Those who favor government running the education system often seem to think that government is somehow immune form economic and political forces. They often believe that by having the government run the education system, we’ve somehow managed to avoid the common problems of free enterprise. For example here’s Downes:
I think the point being made is that education is not something that is simply bought and sold, as a commodity, but rather something a society does to advance its own objectives. That it is, therefore, something too important to be left to the whims of the marketplace. And that the content of an education cannot be determined merely by economic pressures, but by the wider set of values of a society as a whole.
Most societies have decided that the management of education is too important to be left to private enterprise, that there would be too many poison pills to swallow, and that society would be irreparably damaged as a result. That even if private enterprise were to be able to manage education more efficiently, the product offered would be harmful to society.
The fostering of an educational resources regime where publishers and academics produce, and everyone else consumes, at once promotes their business objectives and undermines our social objectives and disempowers learners as a whole.
Implicit in this argument is the belief that government acting as both regulator and service provider is somehow immune from market forces, political forces, and self-interest such that it will inherently use education resources more effectively, provide education services more effectively, and serve society’s objectives better than free enterprise would.
More specifically, does eliminating profits and the risk of losses improve outcomes? Does eliminating competition improve outcomes?
It’s basic economics. Once you strip away the lofty rhetoric, it’s easy to see that our education system suffers from common maladies that plague other areas of the economy and for the same reasons.

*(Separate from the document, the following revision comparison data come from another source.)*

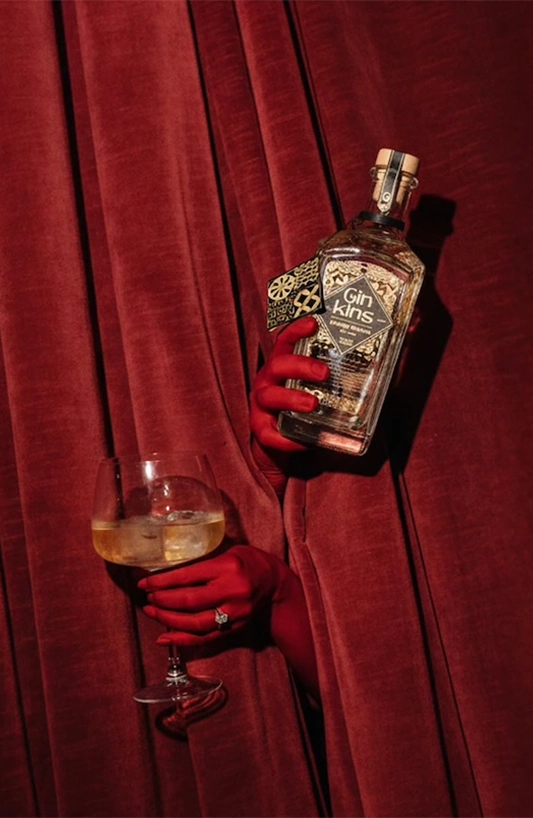
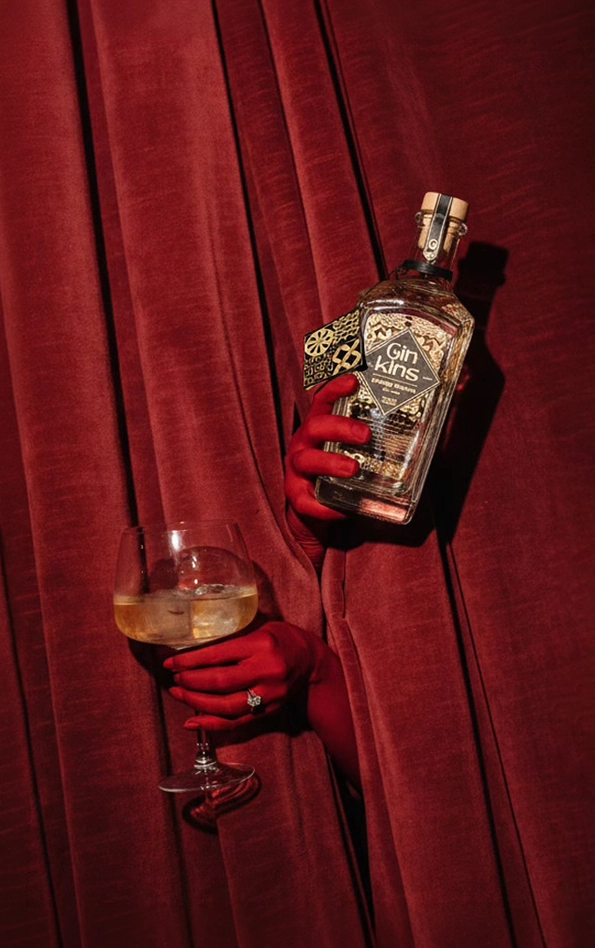
Adjusting animations and images

diff --git a/app/components/Home/Collection/CollectionCarousel.tsx b/app/components/Home/Collection/CollectionCarousel.tsx
@@ -18,7 +18,7 @@ gsap.registerPlugin(CustomEase);
 CustomEase.create('animistaEaseOutQuint', '0.23, 1, 0.32, 1');
 
 const AUTOPLAY_MS = 5500;
-const TRANSITION_MS = 2000;
+const TRANSITION_MS = 1000;
 const DRAG_ACTIVATE_PX = 6;
 const SWIPE_THRESHOLD = 48;
 const VELOCITY_THRESHOLD = 0.45;
@@ -751,39 +751,35 @@ export default function CollectionCarousel() {
       },
     );
 
-    const id = window.requestAnimationFrame(() => {
-      const tl = gsap.timeline({
-        onComplete: () => {
-          if (pendingGhostCleanupRef.current) {
-            pendingGhostCleanupRef.current = false;
-            flushSync(() => {
-              setGhost(null);
-            });
-          }
+    const tl = gsap.timeline({
+      onComplete: () => {
+        if (pendingGhostCleanupRef.current) {
+          pendingGhostCleanupRef.current = false;
+          flushSync(() => {
+            setGhost(null);
+          });
+        }
 
-          setPendingDesktopReveal(false);
-          setIsTransitioning(false);
-          isTransitioningRef.current = false;
-        },
-      });
-
-      targets.forEach(({ el, opacity }, index) => {
-        tl.to(
-          el,
-          {
-            ...getContentRevealVisuals(opacity),
-            duration: 0.42,
-            ease: 'animistaEaseOutQuint',
-            overwrite: 'auto',
-          },
-          index * 0.05,
-        );
-      });
+        setPendingDesktopReveal(false);
+        setIsTransitioning(false);
+        isTransitioningRef.current = false;
+      },
     });
 
-    return () => {
-      window.cancelAnimationFrame(id);
-    };
+    targets.forEach(({ el, opacity }) => {
+      tl.to(
+        el,
+        {
+          ...getContentRevealVisuals(opacity),
+          duration: 0.42,
+          ease: 'animistaEaseOutQuint',
+          overwrite: 'auto',
+        },
+        'syncStart',
+      );
+    });
+
+    return;
   }, [isCompact, pendingDesktopReveal, setDesktopBasePositions]);
 
   useLayoutEffect(() => {

diff --git a/app/components/WhereToBuy/Contact/ContactForm.tsx b/app/components/WhereToBuy/Contact/ContactForm.tsx
@@ -67,13 +67,20 @@ export function ContactForm() {
     }
 
     if (!res.ok) {
-      const body = await res.json();
-      console.error('CONTACT ERROR BODY:', body);
+      const errorMessage =
+        typeof body === 'object' &&
+        body !== null &&
+        'error' in body &&
+        typeof (body as { error?: unknown }).error === 'string'
+          ? (body as { error: string }).error
+          : typeof body === 'object' &&
+              body !== null &&
+              'details' in body &&
+              typeof (body as { details?: unknown }).details === 'string'
+            ? (body as { details: string }).details
+            : raw || 'Something went wrong';
 
-      setErrors({
-        form: [body.error ?? 'Something went wrong'],
-      });
-
+      setErrors({ form: [errorMessage] });
       return;
     }
 

diff --git a/app/components/AgeGate.tsx b/app/components/AgeGate.tsx
@@ -30,7 +30,7 @@ export default function AgeGate() {
     if (!isOpen || denied || !rootRef.current) return;
 
     const ctx = gsap.context(() => {
-      const tl = gsap.timeline({ defaults: { ease: 'power3.out' } });
+      const tl = gsap.timeline({ defaults: { ease: 'expo.out' } });
 
       tl.fromTo(
         '.agegate-reveal-on-scroll-top',
@@ -39,9 +39,9 @@ export default function AgeGate() {
           autoAlpha: 1,
           y: 0,
           scale: 1,
-          duration: 1,
-          delay: 0.2,
-          ease: 'power3.out',
+          duration: 1.2,
+          delay: 1,
+          ease: 'Cubic.easeOut',
         },
       );
       tl.fromTo(
@@ -51,10 +51,11 @@ export default function AgeGate() {
           autoAlpha: 1,
           y: 0,
           scale: 1,
-          duration: 1,
-          delay: 0.2,
-          ease: 'power3.out',
+          duration: 1.2,
+          delay: 0,
+          ease: 'Cubic.easeOut',
         },
+        '<',
       );
     }, rootRef);
 

diff --git a/app/components/NewsletterForm.tsx b/app/components/NewsletterForm.tsx
@@ -24,7 +24,7 @@ export default function NewsletterForm({ isFooter }: Props) {
   const widgetIdRef = useRef<string | null>(null);
   if (isFooter) {
     buttonStyles =
-      'self-center inline-flex items-center justify-center px-3 py-1.5 text-background hover:text-(--primary-black) animatedButton font-medium transition-colors h-9 w-14.5 disabled:opacity-50 group';
+      'self-center inline-flex items-center justify-center px-3 py-1.5 text-background hover:text-(--primary-black) animatedButton font-medium transition-colors h-9 w-23 disabled:opacity-50 group';
     formStyles = 'mt-4 flex flex-col sm:flex-row gap-3 md:items-center w-full';
     inputStyles =
       'text-center md:text-start text-base w-full sm:flex-1 py-2 bg-(--primary-black) border-b border-(--primary-white-100) text-background placeholder-(--secondary-gray-500) focus:placeholder-background focus:outline-none mb-4 md:mb-0';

There’s nothing inherently different because government is providing the education services. If a private company was offering education services under the same conditions, the services provided would be equally bad and the the prices equally steep. And, most importantly, the outcomes would be equally abysmal for the same students being under-served in the present system.
Unlike Downes and others of like mind, I am not willing to sweep the bad outcomes under the rug by blaming the failures on outside forces like poverty. The majority of people who favor the present system, like Dick , recognize that reform is needed. But, they are mistaken in believing that the present system can be reformed in a way that improves outcomes.

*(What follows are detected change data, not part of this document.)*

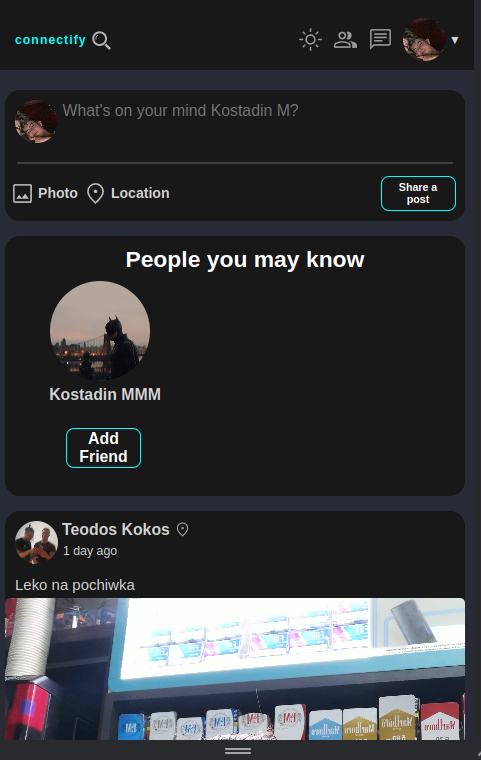
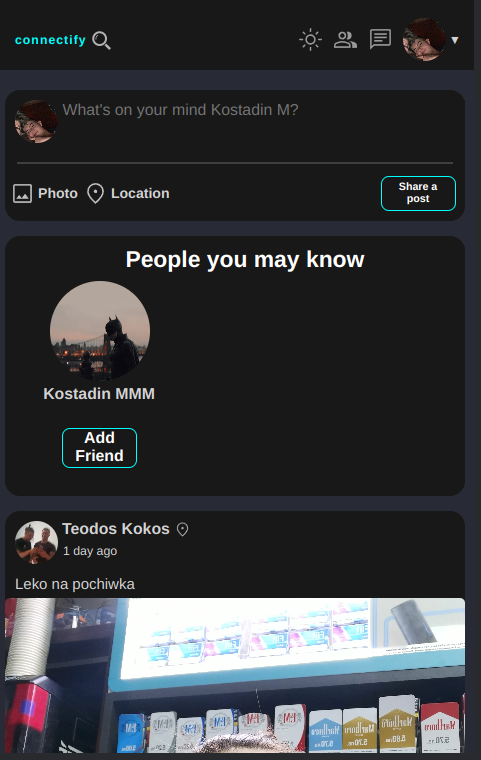
f

diff --git a/src/components/friends-widget/Friends.css b/src/components/friends-widget/Friends.css
@@ -156,7 +156,6 @@
     }
 
     .box>.listFriends>.friend>.name {
-        margin-right: 0 !important;
         text-align: center;
         min-width: none;
         max-width: none;
@@ -175,7 +174,7 @@
     }
 
     .box>.listFriends>.friend>.buttons>button {
-        margin-right: 54px;
+        margin-right: 58px;
         height: 40px !important;
         font-size: 0.9em;
     }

To understand why requires a brief overview of basic economics which I’ll provide in the next post.
In the meantime, feel free to present your arguments, pro and con, on the wonders and failures of the present system and why you think I’m wrong or right. I’ll address them.